Hour markers ring the perimeter—Roman numerals at the 3, 9 and 12, with trapezoidal batons everywhere else.
Inside that is the bright yellow countdown timer, going from 10 to one. Then, superimposed over the lower portion, is the chronograph monocounter tracking minutes and hours on a single sub dial. And finally, a small Quickset date display sits at the bottom. The circular theme is further expanded on in the center, with a motif showing the lines of latitude and longitude.
The handset is highly stylized, with an almost Plongeur-esque style minute hand, and another arrow-tipped regatta indicator.

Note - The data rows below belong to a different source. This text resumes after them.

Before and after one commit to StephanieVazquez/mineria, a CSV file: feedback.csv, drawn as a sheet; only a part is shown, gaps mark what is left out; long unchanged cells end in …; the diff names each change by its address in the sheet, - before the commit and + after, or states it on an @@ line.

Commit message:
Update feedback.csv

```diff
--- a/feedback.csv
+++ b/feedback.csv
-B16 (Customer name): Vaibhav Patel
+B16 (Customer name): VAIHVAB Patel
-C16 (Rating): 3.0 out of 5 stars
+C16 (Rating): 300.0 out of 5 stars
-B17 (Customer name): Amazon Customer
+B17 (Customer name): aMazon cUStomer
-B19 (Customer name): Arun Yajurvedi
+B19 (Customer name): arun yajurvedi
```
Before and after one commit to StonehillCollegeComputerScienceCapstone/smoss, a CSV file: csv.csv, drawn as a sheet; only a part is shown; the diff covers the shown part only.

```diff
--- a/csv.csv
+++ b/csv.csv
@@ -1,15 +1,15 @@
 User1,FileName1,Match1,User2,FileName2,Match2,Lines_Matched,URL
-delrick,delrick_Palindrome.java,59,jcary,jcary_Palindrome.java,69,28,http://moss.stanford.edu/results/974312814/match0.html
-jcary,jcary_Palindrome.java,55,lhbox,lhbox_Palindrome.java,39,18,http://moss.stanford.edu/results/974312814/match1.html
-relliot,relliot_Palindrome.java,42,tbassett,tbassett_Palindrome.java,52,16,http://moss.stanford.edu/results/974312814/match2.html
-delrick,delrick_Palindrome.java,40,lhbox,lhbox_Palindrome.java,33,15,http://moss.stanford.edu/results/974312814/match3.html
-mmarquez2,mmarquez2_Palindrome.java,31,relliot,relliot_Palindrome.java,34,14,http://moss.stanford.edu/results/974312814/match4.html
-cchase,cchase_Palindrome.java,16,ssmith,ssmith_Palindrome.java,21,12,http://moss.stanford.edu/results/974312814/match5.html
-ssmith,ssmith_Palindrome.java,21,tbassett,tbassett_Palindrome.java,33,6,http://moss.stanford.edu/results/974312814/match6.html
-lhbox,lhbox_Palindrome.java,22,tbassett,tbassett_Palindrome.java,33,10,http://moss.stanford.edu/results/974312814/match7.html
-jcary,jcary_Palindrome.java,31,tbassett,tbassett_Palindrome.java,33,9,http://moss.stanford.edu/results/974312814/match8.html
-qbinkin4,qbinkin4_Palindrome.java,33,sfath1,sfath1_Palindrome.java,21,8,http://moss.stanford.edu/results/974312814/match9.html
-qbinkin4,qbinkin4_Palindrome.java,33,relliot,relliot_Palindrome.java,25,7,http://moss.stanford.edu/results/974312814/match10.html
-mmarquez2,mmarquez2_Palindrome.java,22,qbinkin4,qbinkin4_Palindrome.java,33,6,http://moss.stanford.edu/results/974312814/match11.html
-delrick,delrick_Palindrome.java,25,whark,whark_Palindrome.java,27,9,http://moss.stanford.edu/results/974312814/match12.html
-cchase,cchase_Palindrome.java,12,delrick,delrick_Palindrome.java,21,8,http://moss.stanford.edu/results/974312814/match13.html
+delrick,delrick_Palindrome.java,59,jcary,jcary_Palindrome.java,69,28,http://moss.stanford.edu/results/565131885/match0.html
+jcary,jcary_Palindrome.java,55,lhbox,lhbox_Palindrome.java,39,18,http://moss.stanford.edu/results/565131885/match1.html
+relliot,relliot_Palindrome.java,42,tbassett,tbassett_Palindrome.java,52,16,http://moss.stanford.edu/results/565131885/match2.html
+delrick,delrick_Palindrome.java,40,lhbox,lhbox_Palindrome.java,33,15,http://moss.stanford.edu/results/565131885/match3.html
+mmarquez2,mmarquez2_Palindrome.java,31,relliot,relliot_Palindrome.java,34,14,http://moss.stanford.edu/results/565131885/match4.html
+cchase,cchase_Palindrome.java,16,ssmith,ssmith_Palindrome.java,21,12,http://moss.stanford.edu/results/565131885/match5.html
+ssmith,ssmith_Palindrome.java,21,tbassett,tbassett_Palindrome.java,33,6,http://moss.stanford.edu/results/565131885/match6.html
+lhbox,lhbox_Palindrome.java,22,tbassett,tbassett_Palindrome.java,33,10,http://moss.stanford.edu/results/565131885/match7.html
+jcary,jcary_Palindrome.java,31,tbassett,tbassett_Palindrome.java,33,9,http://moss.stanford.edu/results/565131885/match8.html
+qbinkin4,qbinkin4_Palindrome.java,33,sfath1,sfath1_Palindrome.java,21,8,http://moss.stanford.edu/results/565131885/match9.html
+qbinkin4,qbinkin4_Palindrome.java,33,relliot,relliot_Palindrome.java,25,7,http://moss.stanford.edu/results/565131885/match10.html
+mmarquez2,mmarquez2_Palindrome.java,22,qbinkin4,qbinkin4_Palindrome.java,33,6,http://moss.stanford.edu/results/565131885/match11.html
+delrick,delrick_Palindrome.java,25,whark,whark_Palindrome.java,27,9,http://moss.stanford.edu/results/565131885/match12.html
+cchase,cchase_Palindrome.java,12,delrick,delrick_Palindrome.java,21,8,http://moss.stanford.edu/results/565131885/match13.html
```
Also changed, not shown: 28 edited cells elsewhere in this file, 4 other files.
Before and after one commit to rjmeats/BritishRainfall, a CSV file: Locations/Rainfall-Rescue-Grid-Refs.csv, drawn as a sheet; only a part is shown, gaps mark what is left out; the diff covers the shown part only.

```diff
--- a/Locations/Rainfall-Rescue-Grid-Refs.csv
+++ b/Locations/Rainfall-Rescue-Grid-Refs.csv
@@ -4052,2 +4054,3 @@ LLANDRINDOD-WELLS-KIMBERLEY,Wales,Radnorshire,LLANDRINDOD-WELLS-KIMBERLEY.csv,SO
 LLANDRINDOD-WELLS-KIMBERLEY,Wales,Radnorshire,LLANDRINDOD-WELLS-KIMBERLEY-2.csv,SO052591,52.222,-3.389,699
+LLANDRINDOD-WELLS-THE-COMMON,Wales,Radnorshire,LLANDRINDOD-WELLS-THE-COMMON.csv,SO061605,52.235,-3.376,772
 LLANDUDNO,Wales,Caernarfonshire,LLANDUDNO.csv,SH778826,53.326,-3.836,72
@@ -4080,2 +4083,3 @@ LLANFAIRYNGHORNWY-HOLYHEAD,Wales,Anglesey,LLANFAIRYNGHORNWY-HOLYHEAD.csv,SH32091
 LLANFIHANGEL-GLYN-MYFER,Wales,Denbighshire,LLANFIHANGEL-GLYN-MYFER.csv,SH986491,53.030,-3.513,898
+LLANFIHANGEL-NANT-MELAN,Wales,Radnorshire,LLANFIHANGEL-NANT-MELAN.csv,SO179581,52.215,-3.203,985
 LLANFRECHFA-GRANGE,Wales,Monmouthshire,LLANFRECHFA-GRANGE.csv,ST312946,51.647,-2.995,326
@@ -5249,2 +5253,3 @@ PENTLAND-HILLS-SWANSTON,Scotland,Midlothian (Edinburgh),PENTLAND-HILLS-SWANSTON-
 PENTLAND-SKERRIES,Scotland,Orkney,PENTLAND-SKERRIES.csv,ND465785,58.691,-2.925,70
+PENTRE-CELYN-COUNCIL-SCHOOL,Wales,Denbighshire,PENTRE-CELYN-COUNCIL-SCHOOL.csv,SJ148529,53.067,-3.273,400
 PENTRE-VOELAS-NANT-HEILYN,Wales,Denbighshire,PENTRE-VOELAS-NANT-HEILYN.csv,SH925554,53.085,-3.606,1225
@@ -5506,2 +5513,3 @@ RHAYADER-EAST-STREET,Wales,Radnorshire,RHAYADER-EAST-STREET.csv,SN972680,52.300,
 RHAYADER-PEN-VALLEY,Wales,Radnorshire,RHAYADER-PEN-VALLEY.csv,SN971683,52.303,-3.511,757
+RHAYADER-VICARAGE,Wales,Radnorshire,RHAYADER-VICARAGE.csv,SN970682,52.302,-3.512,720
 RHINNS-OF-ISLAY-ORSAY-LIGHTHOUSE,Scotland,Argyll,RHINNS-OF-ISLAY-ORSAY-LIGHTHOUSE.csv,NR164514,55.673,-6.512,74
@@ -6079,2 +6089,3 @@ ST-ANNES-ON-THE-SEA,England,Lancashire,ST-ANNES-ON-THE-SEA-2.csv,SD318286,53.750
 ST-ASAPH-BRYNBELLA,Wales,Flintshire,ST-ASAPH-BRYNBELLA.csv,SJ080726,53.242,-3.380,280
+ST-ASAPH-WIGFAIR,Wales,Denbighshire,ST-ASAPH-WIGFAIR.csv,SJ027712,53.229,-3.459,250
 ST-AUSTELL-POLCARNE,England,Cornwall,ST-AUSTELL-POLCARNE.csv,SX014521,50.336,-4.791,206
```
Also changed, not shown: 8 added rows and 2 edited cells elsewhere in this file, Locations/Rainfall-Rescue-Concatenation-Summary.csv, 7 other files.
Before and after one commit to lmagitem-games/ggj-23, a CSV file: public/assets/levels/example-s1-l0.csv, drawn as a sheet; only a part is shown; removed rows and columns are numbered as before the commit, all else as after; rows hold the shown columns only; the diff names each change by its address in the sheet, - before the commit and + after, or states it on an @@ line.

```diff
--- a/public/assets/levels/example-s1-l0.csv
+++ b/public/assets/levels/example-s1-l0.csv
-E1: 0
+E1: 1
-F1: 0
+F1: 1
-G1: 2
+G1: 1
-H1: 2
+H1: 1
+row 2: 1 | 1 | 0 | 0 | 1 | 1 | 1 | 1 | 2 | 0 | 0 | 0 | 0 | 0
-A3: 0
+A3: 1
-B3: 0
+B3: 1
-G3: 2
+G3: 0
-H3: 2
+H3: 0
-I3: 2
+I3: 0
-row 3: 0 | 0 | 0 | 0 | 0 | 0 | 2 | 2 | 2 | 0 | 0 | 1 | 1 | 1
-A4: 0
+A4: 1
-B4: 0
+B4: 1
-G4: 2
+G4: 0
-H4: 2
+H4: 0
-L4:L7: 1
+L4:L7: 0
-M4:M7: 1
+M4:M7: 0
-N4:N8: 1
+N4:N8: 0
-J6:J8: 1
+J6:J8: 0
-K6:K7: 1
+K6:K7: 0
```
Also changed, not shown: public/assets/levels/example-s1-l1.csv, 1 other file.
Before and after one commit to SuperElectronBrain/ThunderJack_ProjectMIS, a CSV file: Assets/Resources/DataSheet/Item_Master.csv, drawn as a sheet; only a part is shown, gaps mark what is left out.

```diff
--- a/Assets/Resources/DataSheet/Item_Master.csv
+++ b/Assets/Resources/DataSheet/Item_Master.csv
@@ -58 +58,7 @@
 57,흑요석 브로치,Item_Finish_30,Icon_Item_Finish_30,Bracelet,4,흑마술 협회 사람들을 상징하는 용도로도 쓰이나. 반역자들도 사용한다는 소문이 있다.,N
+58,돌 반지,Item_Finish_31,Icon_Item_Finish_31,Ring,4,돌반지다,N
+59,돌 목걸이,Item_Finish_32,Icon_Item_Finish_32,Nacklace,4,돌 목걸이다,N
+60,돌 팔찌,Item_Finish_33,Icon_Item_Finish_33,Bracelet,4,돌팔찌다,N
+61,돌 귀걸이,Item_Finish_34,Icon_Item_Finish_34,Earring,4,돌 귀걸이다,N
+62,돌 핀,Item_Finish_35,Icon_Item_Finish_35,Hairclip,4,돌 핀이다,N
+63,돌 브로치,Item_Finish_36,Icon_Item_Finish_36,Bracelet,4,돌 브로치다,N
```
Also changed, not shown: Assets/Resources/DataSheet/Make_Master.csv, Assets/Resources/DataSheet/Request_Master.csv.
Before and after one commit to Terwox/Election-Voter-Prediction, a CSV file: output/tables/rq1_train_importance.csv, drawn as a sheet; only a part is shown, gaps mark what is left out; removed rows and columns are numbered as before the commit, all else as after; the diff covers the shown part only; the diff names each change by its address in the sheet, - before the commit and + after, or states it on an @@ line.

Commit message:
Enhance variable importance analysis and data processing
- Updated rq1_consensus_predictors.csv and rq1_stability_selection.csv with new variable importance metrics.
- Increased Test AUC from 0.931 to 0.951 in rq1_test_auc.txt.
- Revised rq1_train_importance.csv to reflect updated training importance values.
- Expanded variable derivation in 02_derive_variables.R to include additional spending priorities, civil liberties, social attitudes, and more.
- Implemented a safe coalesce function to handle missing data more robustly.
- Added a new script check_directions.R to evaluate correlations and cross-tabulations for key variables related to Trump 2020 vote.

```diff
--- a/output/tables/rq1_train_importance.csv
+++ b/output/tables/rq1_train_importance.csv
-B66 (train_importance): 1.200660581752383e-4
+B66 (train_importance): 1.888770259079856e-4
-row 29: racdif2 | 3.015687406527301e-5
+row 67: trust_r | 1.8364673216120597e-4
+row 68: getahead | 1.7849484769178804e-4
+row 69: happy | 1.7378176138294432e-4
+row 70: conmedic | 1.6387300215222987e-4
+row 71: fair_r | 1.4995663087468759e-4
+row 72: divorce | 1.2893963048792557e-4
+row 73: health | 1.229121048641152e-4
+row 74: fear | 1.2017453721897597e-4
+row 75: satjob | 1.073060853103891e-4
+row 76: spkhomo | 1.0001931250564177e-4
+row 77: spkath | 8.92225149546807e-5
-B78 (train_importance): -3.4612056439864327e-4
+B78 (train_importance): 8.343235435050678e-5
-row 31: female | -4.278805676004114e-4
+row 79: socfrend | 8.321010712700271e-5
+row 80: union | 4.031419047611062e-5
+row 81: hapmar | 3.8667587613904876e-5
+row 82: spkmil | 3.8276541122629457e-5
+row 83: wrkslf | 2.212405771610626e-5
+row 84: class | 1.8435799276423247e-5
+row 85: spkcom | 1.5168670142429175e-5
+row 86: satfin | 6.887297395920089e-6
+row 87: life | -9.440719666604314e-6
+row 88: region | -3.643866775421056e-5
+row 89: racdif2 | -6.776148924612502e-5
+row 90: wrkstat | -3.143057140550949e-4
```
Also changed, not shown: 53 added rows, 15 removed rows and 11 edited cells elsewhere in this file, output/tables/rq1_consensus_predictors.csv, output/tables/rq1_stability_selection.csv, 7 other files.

All is enclosed within an aggressive-looking, deeply knurled bezel with rubber inserts lining each recess for easy gripping with wet fingers. Similarly, the crown is coated with the same tough blue rubber.
While there’s no doubting its luxury watch credentials, the steel-cased Marine Regatta is certainly a robust piece of engineering and something which looks more than capable of handling a significant knock or two onboard a racing yacht.
It also wears well, with its sharply curving lugs keeping it centered and steady on the wrist despite its impressive bulk, while the thick strap is secured with a titanium buckle.
Again, although it is an award winner, it wasn’t in the understatement category, but there is a definite restraint to the watch which sets it apart as a handsome and capable class act.
Visuals aside, clearly the most impressive aspect of both these watches is to be found on the inside.
Powering the Rolex Yacht-Master II is the manufacture Cal. 4161, a caliber loosely based on the Cal. 4130 found in the Daytona.
Like that engine, the Cal. 4161 features a column wheel-controlled chronograph with vertical clutch, ensuring precise and wobble free starts and stops.
The product of more than 35,000 hours of development, it is comprised of some 360 separate parts, with many made by UV-LiGA, a fabrication technology using ultraviolet light to form microstructures. Equipped with the brand’s own Parachrom hairspring and conforming to their Superlative Chronometer certificate for timekeeping precision, it is an extremely reliable and highly accurate engine.
The Marine Regatta also gets a homegrown movement, the Caliber UN-155.
Beating at 28,800vph like the Cal. 4161, it can’t match the Rolex for power reserve, coming in at 60-hours over the Yacht-Master II’s 72.
However, its escapement is crafted from an extraordinary blend of silicon and diamond known as DIAMonSIL, a revolutionary nanotechnology produced in conjunction with fellow Swiss manufacturer, Sigatec. Remarkably strong but especially lightweight, DIAMonSIL eliminates friction and cuts out the need to lubricate the escapement.
A sapphire case back allows you to watch the movement in action, although sadly the captivating reverser mechanism is on the dial side so isn’t visible. But it’s always nice to see a well-finished caliber do its thing, and the UN-155 includes two polished and chamfered anchors on the winding rotor, plus a third anchor medallion, as a nod to its seafaring pedigree.
The asking prices for both watches aren’t a million miles from each other. On a like-for-like basis, the Yacht-Master II ref. 116680 (all steel with Cerachrom bezel) costs $18,750.
The one and only Marine Regatta example, the ref. 1553-155-3/43, is $15,900.
Of course, you can get a whole lot more expensive over at Rolex, with the top-of-the-line ref. 116689 (white gold and platinum) retailing at $48,150.
I’m only basing this on my own narrow-mindedness, but I’m assuming the average racing yacht owner wouldn’t baulk at any of those prices, so which is the better watch?
Well, they each do a difficult job with great aplomb, although I’ll admit I can imagine the Ulysse Nardin’s reversing party piece coming in useful in a whole host of non-boating applications as well.
As far as looks go, neither are well suited to the shy and retiring wallflower, although the most expensive platinum-topped Rolex could be considered somewhat discreet.
In the end, both models are massively impressive, as well as just massive, and wonderful examples of the watchmaker’s art. The ‘best’ one is the one that appeals to you the most. Whichever you decide, you are guaranteed plenty of attention.
— Featured Cover Photo: BeckerTime’s Archive.